In his first interview with an international media outlet since forming government a week ago, Mikati acknowledged that some Lebanese would struggle to put their faith in him and his government after so many politicians have failed them in the past.
But, he told CNN, it is time to get a government to take decisions and erase the country's political vacuum, before elections that are planned for May next.
I'm doing the quick fixes that need to be done immediately, particularly energy, health, education, work and transparency, and show the Lebanese that there is a governance. There is a transparency. And certainly it will take, he said. He did not clarify how he would carry out these fixes.
Mikati, a billionaire who served prior to 2005 as the caretaker prime minister, heads an economic cabinet which will preside over an economic depression that The World Bank considers one of the world's worst since the mid 19th century.

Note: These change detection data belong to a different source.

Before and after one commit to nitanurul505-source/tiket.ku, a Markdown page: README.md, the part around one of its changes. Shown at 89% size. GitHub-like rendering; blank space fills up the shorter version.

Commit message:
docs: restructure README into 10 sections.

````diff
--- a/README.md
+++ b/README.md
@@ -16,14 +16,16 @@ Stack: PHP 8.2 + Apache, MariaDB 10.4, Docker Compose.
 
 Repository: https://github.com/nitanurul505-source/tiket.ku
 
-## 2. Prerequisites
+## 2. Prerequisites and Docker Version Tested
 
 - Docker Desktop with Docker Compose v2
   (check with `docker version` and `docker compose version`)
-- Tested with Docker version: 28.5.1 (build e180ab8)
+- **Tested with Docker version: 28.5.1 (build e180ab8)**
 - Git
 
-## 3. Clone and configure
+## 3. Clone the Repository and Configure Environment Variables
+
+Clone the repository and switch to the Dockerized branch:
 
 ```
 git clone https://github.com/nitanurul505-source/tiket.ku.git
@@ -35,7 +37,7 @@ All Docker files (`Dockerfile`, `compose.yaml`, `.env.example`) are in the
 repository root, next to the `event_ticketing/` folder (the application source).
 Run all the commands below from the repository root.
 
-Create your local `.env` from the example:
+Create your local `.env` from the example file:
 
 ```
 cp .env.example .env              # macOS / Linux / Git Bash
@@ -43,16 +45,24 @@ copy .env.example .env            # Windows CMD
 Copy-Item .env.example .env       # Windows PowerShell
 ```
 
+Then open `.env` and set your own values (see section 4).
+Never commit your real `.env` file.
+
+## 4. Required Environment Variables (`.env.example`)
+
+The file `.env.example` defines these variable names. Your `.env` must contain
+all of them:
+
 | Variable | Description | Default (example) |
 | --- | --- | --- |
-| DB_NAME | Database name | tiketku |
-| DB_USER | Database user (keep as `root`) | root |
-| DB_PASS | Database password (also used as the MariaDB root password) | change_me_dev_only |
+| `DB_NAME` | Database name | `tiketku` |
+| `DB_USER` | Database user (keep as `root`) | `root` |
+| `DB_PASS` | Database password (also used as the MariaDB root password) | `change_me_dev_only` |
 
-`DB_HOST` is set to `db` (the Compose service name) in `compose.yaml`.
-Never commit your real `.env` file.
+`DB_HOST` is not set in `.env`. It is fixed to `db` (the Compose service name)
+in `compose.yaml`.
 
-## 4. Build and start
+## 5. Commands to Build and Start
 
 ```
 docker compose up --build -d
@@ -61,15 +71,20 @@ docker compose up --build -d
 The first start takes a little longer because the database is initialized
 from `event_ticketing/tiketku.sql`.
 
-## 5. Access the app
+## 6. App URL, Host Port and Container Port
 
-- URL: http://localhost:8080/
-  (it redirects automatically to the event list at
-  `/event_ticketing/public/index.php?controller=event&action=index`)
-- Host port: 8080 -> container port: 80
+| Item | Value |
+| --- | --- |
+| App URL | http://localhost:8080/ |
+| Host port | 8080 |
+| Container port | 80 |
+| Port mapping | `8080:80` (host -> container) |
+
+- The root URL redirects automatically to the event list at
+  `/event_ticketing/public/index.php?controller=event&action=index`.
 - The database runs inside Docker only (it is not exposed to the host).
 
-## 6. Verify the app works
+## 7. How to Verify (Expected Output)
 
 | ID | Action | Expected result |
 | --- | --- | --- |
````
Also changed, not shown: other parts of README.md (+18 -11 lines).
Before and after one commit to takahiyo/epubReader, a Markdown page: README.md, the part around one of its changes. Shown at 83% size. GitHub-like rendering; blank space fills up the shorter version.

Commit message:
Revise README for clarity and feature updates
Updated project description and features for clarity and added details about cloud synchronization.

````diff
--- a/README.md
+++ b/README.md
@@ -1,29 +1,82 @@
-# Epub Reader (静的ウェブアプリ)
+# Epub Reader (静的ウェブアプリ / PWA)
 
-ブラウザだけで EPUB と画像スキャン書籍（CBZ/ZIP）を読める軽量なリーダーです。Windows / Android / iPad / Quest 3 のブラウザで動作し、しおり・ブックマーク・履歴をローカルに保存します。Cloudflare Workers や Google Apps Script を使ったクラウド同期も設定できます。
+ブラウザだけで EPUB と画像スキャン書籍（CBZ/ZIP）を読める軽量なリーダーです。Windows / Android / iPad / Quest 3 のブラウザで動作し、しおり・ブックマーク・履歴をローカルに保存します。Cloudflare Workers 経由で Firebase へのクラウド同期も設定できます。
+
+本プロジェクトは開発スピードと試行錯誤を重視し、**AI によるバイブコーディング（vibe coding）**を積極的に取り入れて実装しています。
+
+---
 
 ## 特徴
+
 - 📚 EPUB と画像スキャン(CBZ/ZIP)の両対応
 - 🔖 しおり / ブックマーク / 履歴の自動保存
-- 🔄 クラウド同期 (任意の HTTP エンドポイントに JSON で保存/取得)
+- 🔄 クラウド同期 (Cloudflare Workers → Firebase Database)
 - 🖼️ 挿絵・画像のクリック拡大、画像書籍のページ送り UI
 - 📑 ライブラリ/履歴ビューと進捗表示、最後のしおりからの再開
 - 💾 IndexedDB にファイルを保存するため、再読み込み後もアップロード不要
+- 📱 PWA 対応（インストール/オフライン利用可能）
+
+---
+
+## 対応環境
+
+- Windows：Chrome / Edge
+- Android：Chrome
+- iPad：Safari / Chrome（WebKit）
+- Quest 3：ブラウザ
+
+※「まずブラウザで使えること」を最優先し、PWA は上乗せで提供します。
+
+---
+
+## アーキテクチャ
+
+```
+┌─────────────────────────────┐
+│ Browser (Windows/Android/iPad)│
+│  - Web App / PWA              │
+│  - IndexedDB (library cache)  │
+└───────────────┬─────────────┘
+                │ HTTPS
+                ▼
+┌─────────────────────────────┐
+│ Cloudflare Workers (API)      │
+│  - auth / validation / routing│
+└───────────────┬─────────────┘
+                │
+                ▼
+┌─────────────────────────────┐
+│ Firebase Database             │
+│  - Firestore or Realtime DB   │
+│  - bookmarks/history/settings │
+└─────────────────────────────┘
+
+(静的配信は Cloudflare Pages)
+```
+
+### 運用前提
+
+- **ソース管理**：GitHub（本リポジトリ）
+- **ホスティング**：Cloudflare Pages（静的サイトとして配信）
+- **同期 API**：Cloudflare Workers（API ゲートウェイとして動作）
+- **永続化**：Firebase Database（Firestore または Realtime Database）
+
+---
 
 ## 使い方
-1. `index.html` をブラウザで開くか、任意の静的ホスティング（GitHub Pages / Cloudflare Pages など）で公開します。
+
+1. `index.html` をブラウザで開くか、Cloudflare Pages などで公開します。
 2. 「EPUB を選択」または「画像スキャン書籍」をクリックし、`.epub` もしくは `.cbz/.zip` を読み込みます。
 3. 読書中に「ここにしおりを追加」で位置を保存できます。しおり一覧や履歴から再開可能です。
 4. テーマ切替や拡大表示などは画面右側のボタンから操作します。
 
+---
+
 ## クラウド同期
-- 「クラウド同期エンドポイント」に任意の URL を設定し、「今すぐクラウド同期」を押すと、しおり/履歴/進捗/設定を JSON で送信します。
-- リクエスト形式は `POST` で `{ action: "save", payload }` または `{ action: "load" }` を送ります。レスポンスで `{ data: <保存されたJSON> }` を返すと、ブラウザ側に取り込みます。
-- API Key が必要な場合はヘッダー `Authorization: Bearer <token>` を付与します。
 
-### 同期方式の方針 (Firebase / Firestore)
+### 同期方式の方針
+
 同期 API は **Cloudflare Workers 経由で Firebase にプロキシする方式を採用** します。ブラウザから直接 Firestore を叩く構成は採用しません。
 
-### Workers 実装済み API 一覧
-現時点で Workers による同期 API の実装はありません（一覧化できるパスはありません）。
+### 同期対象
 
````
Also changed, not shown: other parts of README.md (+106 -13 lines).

There are even more in the government, but while there are new faces in the government, many have been blamed for the corruption that led to the country's economic breakdown by the same establishment and groups handpicked. The world's most enduring economic issue facing new government is the country's expensive subsidies program. The Lebanese government increased oil prices by more than 37% on Friday as the country continues to remove subsidies on imports in an attempt to attract international monetary aid. The decision is expected to raise prices for the Lebanese people, who are already struggling with rising poverty levels. But according to Mikati, some 74% of more than $10 billion in subsidies were misused over the past year by corrupt people in Lebanon - and the program is unsustainable. The subsidies are almost lifted because we don't have any more cash or reserves to subsidize oil or other commodities, Mikati said. You are going to retain the subsidies for medicine, but that subsidy will be lifted for other commodities. It is important to move from subsidies to start negotiations with the International Monetary Fund, World Bank and the International community, Mikati said. Last month, Lebanon's Central Bank issued a statement saying that the fuel subsidies were being exploited by businesses. In July alone, almost $800 million was paid in import subsidies, however the fuel shortage still rampant. Lebanon has spent 13 months without a fully formed government since former prime minister Hassan Diab stepped down after a deadly explosion ripped through Beirut's port last year. It is in need of support from the Arab world, Mukti said. A year after the Beirut blast, survivors are still grieving, still angry and waiting for justice Lebanon is a small foreign country in the Arab world and we are looking for the big brother from all Arab countries to come take our hand and immediately save Lebanon from this mess, Mikati said. A stable Lebanon will benefit the whole arab world. Asked about the presence of Hezbollah allies in his government, Mikati said: Hezbollah exists in Lebanon as a political party. The Arab countries have yet to call Mikati since the formation of his government last week, however he remains optimistic that he will get a positive response, Mikati said. The Prime Minister added that he had received calls from members of the US administration in the past week, all of which were supportive of his government, but that US President Joe Biden did not call him. On Thursday, Hezbollah had filled tanks with Iranian fuel in Bekaa valley of Lebanon defiance of US sanctions. However, Mikati said that fuel shipment was not approved by the Lebanese government. The Lebanese government didn't approve this so I don't believe Lebanese government would be subject to any sanctions, he said. Meanwhile, more than a year after the port explosion, there are still many unanswered questions about what led to the tragedy? Mikati reiterated that he is calling for an international investigation into the explosion. I can't say who, but definitely there is someone to blame, he said.